Parotid Diseases

Your parotid glands are the largest salivary glands, and are located on either side of your face just in front  of your ears. Your parotid glands produce a watery secretion called serous saliva, which accounts for most of the saliva your body produces while you are eating.

What conditions could affect my parotid glands?

Both localised conditions and systemic illness could affect your parotid glands. Parotid gland problems include:

Parotid Disease - Parotid Glands | My ENT Specialist
Parotid Disease - Sialadenitis | My ENT Specialist


Sialadenitis is inflammation of the salivary glands. Acute sialadenitis (or parotitis) commonly affects the parotid gland. If a patient is dehydrated, or eating less than usual, bacteria may migrate from the mouth into the parotid gland, causing an infection. Bacterial parotitis is treated with gland massage and antibiotics. If there is an abscess, surgical drainage is occasionally required.

In some cases sialadenitis symptoms can be more long lasting with intermittent episodes of pain, swelling, and infection of the parotid glands. This can be caused by scarring within the drainage tube, or duct, called stenosis. The parotid glands can also be affected by autoimmune diseases such as Sjögren’s syndrome which can cause pain and swelling of the glands. Eventually the damage caused to the salivary glands causes a lack of saliva, Xerostomia.

The underlying cause may require treatment, and supportive measures may improve symptoms. Occasionally, chronic sialadenitis is treated by surgical removal of the affected gland and Dr McGuinness will be able to advise you if this is necessary and provide details of the surgery.

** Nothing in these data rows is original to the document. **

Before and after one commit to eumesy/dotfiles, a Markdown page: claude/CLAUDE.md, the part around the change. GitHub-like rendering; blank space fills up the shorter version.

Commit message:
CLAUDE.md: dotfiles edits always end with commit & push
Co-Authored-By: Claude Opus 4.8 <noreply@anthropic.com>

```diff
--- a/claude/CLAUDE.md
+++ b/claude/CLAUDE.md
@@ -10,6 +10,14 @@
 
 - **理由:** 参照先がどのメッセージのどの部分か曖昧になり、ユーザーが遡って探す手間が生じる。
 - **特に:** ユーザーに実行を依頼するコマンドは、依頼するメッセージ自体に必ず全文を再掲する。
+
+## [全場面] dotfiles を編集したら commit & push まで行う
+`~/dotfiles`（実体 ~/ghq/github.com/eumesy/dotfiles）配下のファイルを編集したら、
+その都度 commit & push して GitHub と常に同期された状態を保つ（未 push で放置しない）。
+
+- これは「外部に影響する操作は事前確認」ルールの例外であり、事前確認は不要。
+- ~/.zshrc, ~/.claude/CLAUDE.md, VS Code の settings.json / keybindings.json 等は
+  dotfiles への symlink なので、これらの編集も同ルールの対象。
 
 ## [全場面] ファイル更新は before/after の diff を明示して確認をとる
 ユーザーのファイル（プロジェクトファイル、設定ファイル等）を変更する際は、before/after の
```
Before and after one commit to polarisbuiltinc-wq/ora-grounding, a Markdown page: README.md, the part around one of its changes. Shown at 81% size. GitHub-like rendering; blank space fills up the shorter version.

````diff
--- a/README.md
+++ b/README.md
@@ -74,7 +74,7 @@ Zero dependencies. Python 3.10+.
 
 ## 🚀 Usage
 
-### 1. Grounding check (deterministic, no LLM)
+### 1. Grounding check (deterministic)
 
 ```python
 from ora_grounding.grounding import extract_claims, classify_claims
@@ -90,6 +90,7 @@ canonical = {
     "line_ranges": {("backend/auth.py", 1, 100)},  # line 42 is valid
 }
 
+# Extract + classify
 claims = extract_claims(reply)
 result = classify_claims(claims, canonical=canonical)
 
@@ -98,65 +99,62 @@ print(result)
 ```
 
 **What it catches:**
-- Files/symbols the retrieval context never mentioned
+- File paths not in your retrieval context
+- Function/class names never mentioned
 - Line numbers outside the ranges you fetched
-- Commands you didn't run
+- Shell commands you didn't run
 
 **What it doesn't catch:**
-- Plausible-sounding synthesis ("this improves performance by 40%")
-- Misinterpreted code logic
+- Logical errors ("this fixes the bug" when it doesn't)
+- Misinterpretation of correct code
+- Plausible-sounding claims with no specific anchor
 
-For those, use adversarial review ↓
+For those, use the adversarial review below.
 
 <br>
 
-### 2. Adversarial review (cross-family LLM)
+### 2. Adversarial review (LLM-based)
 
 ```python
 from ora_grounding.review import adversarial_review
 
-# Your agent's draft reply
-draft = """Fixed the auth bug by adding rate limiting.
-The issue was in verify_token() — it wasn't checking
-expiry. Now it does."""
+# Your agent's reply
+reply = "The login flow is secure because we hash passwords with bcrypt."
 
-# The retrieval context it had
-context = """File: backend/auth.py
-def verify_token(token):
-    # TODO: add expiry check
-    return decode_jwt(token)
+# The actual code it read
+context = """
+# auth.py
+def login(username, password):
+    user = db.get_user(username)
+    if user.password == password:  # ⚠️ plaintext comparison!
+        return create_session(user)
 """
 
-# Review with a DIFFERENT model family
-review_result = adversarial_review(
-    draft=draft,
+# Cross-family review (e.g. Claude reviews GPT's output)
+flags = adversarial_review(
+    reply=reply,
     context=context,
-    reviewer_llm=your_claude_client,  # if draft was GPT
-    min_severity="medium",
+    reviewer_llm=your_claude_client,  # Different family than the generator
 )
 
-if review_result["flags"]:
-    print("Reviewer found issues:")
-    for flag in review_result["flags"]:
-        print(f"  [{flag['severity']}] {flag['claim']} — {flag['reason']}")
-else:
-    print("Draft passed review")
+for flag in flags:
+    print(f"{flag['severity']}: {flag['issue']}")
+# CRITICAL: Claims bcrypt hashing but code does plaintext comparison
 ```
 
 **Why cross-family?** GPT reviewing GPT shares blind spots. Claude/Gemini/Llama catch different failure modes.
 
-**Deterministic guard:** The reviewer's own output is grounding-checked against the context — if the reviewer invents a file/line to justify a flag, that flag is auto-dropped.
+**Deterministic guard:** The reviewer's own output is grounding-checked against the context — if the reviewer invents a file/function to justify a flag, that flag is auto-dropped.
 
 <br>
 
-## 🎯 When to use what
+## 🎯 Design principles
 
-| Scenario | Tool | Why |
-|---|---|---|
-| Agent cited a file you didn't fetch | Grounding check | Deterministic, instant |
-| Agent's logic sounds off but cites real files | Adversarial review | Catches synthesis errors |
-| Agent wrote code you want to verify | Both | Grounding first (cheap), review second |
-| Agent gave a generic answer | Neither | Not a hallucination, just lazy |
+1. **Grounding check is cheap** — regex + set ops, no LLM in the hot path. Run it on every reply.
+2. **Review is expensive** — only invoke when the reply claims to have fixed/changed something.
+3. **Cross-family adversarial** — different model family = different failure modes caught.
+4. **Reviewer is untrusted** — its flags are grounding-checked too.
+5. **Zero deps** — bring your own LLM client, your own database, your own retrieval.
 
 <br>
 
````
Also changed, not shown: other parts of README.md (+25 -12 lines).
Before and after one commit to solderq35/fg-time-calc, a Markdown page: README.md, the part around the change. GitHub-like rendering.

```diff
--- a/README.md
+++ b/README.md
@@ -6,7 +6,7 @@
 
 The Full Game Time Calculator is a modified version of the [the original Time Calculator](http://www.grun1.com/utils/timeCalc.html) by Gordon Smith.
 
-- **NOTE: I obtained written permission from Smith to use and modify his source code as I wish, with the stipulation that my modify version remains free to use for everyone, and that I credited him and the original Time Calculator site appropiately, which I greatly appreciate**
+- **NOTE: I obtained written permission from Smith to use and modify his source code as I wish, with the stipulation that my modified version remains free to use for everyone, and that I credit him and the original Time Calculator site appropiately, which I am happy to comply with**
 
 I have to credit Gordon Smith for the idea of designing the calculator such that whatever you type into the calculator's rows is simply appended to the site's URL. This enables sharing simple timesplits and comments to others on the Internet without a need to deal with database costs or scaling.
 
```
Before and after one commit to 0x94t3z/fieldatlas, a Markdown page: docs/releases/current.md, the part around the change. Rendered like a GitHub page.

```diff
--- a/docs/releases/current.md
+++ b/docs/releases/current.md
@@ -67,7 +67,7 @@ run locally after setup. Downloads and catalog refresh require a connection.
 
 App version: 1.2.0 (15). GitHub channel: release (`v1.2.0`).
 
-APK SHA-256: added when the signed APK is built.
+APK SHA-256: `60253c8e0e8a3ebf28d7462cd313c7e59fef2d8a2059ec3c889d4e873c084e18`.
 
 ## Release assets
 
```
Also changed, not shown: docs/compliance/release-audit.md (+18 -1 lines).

Other parotid gland infections

Various viral infections may target the parotid gland. Mumps infection causes painful parotid swelling. (Thankfully, mumps is far less common these days due to widespread vaccination.)

Patients with HIV often have chronically enlarged parotid glands. The most important treatment for these patients is anti-retroviral medication.

Cat-scratch disease is a bacterial infection commonly seen in children who are exposed to cats. It affects the lymph nodes of the neck, and sometimes lymph glands within the parotids. Cat-scratch disease usually resolves on its own but may require antibiotics.

Recurrent parotitis of childhood

This condition causes recurrent episodes of pain and swelling of the parotids. During an episode, (which could occur every few months), a child experiences tender swelling of one or both parotid glands and might feel generally unwell. Dr McGuinness is able to provide supportive care during these flare-ups. Although the cause for this disorder is unknown, recurrent parotitis of childhood usually resolves on its own by the time a child reaches puberty.

Parotid Tumours

Around 80% of all salivary gland tumours occur in the parotid. Fortunately, most primary parotid tumours are non-cancerous. The most common benign parotid tumour is called a pleomorphic adenoma. However, in Australia our high levels of skin cancer mean that quite often in older patients a lump found in the parotid gland is actually a cancerous lymph node.

A pleomorphic adenoma usually develops slowly and is first noticed as a painless lump. Often after a number of years these benign tumours may turn malignant. For this reason it is generally recommended that tumours in the parotid gland are removed with surgery. Surgery is usually curative and recurrence is exceedingly rare.

Parotid Disease - Parotid Tumors | My ENT Specialist

Aside form skin cancer, metastasis malignant tumours of the parotid gland itself are much less  common. They tend to occur in older adults, and may be linked with previous radiation, Sjögren’s disease and possibly smoking. Sometimes, cancer from another site may spread to the parotid gland. The prognosis of salivary gland cancers depends on the type of tumour and its stage. Nearly all of these types of malignant parotid tumour will require surgery to remove the tumour, often along with surgery to remove lymph nodes from the neck (a neck dissection). Malignant parotid tumours will also generally require radiotherapy after completion of surgery.  On average, around 70% of people with salivary gland cancer are still living five years after diagnosis.

Dr McGuinness is an expert in the diagnosis, management and treatment of salivary gland conditions and is able to assist you with both medical and surgical treatment, as required.